REQUIREMENT -
If a line in the entries below holds the string "crisisId", copy it.
*** RECORDED DATA Section Begins ***
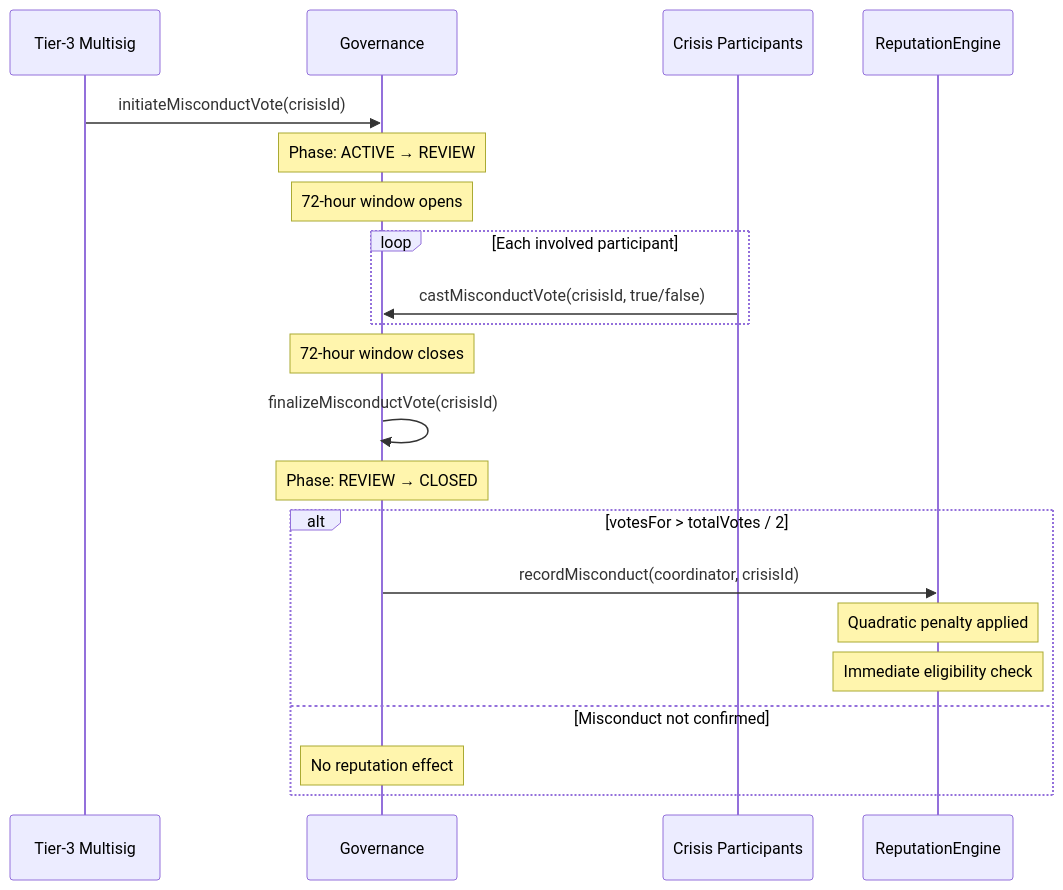
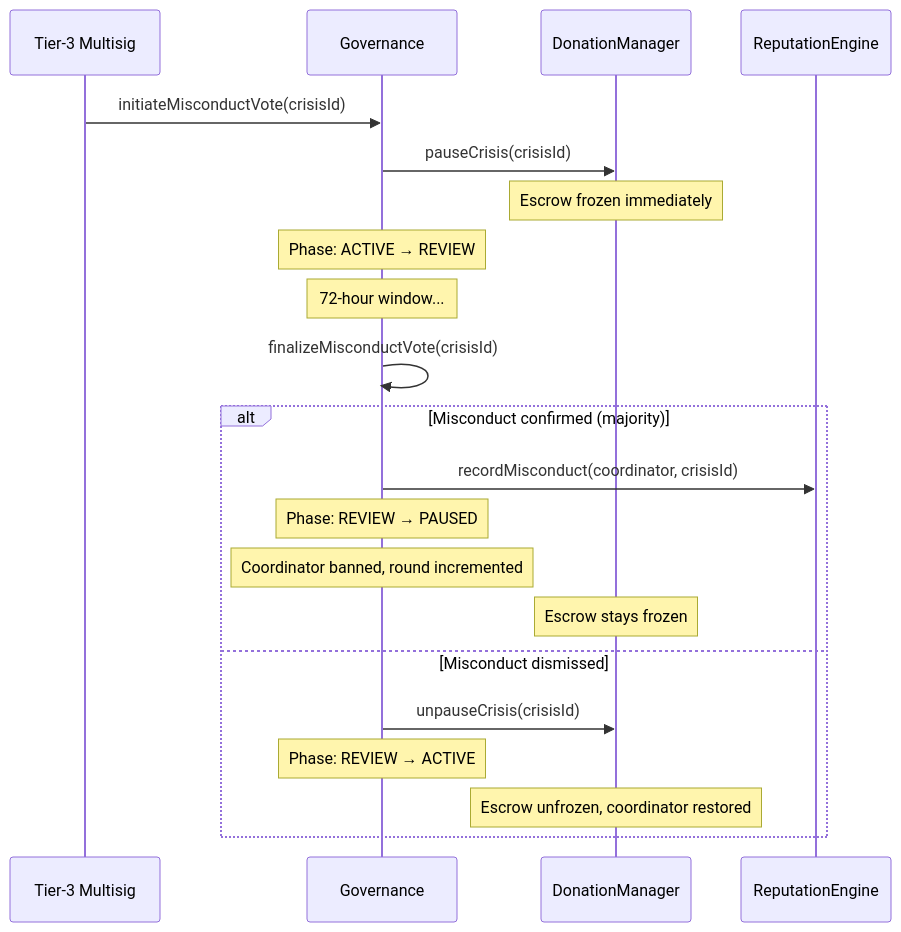
The third of 3 diagrams in docs/technical/03-governance.md (barnehcodes/OPENAID-212-V2), drawn with Mermaid before and after one commit. The commit also changed other lines of this file and 69 other files, not shown here.

````diff
--- a/docs/technical/03-governance.md
+++ b/docs/technical/03-governance.md
@@ -243,28 +265,27 @@
 ```mermaid
 sequenceDiagram
     participant T3 as Tier-3 Multisig
     participant GOV as Governance
-    participant Voters as Crisis Participants
+    participant DM as DonationManager
     participant RE as ReputationEngine
 
     T3->>GOV: initiateMisconductVote(crisisId)
+    GOV->>DM: pauseCrisis(crisisId)
+    Note over DM: Escrow frozen immediately
     Note over GOV: Phase: ACTIVE → REVIEW
-    Note over GOV: 72-hour window opens
 
-    loop Each involved participant
-        Voters->>GOV: castMisconductVote(crisisId, true/false)
-    end
-
-    Note over GOV: 72-hour window closes
+    Note over GOV: 72-hour window...
 
     GOV->>GOV: finalizeMisconductVote(crisisId)
-    Note over GOV: Phase: REVIEW → CLOSED
 
-    alt votesFor > totalVotes / 2
+    alt Misconduct confirmed (majority)
         GOV->>RE: recordMisconduct(coordinator, crisisId)
-        Note over RE: Quadratic penalty applied
-        Note over RE: Immediate eligibility check
-    else Misconduct not confirmed
-        Note over GOV: No reputation effect
+        Note over GOV: Phase: REVIEW → PAUSED
+        Note over GOV: Coordinator banned, round incremented
+        Note over DM: Escrow stays frozen
+    else Misconduct dismissed
+        GOV->>DM: unpauseCrisis(crisisId)
+        Note over GOV: Phase: REVIEW → ACTIVE
+        Note over DM: Escrow unfrozen, coordinator restored
     end
 ```
````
*** RECORDED DATA Section Ends ***
COMPLETED EXERCISE -
     T3->>GOV: initiateMisconductVote(crisisId)
+    GOV->>DM: pauseCrisis(crisisId)
-        Voters->>GOV: castMisconductVote(crisisId, true/false)
     GOV->>GOV: finalizeMisconductVote(crisisId)
         GOV->>RE: recordMisconduct(coordinator, crisisId)
+        GOV->>DM: unpauseCrisis(crisisId)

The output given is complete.